____ Dataset records

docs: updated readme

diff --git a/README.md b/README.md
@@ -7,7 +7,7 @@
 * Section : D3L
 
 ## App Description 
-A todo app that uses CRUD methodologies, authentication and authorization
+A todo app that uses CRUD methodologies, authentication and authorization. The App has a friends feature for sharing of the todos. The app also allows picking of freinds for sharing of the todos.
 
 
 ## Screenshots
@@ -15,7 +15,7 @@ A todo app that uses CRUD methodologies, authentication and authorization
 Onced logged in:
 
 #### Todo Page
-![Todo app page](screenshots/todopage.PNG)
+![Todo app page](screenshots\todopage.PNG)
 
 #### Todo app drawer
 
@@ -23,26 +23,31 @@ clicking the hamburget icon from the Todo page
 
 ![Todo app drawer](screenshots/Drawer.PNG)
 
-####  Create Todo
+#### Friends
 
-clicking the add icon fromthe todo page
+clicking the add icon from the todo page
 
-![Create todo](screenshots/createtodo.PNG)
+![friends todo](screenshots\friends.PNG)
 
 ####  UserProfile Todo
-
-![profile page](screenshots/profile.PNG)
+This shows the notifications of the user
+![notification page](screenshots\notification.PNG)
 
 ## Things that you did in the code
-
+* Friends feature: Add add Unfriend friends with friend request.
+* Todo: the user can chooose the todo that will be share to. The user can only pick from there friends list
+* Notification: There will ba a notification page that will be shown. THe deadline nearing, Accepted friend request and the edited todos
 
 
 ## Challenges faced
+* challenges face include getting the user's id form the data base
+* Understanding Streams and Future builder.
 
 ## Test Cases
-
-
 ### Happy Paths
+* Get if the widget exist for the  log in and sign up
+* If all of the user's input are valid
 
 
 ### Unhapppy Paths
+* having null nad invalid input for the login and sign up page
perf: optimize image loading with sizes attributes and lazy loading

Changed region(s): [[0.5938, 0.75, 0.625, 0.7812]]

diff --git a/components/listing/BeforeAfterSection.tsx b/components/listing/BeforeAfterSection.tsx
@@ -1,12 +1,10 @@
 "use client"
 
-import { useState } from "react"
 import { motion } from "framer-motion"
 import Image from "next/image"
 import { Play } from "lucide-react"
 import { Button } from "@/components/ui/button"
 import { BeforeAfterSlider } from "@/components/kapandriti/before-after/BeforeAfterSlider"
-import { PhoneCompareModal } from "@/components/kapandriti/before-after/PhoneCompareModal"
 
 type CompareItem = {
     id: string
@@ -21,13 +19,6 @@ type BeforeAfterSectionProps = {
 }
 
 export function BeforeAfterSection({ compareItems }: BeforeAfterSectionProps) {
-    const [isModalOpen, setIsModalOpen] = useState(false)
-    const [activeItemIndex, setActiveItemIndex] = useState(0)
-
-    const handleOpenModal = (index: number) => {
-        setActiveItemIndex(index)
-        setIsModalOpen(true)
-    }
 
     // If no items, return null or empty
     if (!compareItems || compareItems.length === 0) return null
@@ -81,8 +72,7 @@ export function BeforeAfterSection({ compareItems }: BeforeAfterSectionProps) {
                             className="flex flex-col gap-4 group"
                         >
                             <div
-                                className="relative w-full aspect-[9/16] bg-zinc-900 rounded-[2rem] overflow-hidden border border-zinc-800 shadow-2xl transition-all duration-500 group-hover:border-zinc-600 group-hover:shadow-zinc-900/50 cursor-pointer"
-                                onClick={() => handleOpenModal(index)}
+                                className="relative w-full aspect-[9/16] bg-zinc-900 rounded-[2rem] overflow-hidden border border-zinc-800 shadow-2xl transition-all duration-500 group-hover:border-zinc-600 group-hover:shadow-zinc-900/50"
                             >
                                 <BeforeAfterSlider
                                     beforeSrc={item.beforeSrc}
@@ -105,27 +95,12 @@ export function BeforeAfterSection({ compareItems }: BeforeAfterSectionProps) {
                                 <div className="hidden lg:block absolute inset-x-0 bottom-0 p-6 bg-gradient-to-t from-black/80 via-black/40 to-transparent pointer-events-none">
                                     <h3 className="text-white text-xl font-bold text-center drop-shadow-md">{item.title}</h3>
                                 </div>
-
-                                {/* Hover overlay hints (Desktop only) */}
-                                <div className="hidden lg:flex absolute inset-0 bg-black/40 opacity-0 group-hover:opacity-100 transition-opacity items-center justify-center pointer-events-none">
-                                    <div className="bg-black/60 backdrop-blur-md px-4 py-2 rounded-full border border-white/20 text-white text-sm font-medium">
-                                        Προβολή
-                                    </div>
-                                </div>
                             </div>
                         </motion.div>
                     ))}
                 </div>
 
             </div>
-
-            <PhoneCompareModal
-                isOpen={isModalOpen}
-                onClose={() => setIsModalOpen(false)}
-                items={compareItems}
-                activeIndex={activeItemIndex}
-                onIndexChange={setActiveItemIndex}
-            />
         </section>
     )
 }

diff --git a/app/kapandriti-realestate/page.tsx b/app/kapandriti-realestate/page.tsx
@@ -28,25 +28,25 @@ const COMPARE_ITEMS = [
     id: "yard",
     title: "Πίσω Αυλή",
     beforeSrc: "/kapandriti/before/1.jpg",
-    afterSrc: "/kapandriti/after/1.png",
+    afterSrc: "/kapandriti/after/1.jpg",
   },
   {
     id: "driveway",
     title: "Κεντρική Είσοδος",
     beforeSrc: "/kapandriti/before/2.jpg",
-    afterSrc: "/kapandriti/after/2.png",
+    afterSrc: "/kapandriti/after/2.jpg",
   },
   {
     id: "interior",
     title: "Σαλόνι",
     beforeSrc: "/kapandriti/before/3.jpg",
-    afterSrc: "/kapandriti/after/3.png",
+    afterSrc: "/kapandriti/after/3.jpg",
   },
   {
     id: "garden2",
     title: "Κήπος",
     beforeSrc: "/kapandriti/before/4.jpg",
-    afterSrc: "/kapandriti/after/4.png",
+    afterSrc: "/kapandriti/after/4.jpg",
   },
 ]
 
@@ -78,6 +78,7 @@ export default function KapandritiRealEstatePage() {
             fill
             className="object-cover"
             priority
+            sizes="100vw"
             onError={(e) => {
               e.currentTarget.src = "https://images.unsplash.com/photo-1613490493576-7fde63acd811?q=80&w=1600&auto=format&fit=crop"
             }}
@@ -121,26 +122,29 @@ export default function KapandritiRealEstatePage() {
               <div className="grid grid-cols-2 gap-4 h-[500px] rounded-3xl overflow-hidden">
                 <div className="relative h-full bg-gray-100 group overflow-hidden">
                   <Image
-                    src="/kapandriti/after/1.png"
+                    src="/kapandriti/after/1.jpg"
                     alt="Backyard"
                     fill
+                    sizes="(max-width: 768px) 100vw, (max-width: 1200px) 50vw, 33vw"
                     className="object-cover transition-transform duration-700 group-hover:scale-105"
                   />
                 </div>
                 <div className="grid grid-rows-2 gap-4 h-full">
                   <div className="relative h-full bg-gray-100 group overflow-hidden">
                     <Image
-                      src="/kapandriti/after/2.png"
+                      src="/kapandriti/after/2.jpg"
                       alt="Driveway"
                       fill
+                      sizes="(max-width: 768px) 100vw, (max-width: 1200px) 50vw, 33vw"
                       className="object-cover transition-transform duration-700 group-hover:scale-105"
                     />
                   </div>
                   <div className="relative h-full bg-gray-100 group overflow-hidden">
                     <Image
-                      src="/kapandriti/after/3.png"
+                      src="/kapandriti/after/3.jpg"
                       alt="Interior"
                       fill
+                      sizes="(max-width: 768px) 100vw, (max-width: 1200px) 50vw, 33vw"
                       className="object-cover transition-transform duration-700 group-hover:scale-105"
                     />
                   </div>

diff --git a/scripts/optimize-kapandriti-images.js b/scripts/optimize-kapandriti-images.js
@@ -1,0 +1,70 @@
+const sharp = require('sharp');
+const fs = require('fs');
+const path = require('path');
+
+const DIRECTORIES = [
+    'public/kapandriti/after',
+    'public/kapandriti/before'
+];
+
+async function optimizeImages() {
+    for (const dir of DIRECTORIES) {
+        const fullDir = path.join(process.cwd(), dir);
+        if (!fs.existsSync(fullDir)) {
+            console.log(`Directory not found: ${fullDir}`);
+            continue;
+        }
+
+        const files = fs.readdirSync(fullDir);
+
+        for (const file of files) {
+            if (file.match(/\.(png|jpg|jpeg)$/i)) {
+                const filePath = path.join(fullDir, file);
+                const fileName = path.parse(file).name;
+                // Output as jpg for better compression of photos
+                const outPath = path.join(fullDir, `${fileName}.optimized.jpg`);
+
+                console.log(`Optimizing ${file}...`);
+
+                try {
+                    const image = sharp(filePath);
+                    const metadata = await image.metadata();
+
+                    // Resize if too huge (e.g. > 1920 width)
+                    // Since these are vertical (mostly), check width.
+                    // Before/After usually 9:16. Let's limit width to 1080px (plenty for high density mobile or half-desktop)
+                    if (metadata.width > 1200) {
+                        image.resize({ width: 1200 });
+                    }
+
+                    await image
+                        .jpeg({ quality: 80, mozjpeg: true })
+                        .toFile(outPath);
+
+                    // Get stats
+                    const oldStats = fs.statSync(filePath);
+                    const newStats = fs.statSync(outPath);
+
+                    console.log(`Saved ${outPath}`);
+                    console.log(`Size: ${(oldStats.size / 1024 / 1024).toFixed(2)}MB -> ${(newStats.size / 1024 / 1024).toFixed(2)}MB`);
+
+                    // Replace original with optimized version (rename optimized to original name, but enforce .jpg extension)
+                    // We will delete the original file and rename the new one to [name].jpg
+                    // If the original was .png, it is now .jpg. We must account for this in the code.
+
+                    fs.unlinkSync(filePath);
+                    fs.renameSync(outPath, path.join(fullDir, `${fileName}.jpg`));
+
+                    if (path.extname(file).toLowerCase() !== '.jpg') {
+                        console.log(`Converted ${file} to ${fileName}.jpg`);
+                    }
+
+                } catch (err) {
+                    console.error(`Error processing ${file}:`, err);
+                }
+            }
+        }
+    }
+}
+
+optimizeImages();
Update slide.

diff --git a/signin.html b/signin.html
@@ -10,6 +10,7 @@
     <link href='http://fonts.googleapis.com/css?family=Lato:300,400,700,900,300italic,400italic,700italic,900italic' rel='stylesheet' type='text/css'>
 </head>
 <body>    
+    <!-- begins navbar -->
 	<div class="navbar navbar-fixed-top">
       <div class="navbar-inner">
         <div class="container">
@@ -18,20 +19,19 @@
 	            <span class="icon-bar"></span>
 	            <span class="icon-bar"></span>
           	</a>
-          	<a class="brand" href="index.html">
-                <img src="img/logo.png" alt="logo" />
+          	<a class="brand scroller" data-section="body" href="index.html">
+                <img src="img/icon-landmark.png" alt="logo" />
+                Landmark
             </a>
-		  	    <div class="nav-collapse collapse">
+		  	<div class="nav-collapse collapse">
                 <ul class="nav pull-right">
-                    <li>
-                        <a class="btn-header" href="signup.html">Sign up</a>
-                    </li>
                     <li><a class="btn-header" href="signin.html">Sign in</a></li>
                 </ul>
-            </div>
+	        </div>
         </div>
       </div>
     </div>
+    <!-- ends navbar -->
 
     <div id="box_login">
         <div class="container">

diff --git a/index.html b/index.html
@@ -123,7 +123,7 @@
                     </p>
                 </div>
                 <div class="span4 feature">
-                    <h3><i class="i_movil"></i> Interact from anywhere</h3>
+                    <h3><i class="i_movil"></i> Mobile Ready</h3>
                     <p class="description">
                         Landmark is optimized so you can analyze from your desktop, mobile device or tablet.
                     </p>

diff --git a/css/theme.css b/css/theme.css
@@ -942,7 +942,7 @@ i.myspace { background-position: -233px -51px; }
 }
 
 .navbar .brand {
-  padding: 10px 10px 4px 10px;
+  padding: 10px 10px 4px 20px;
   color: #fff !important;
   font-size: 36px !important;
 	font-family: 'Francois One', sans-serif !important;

________

Aim of the task – Go through the records above, find each line with the string "icon", and copy it.

Task output –
@@ -23,26 +23,31 @@ clicking the hamburget icon from the Todo page
-clicking the add icon fromthe todo page
+clicking the add icon from the todo page
 	            <span class="icon-bar"></span>
 	            <span class="icon-bar"></span>
+                <img src="img/icon-landmark.png" alt="logo" />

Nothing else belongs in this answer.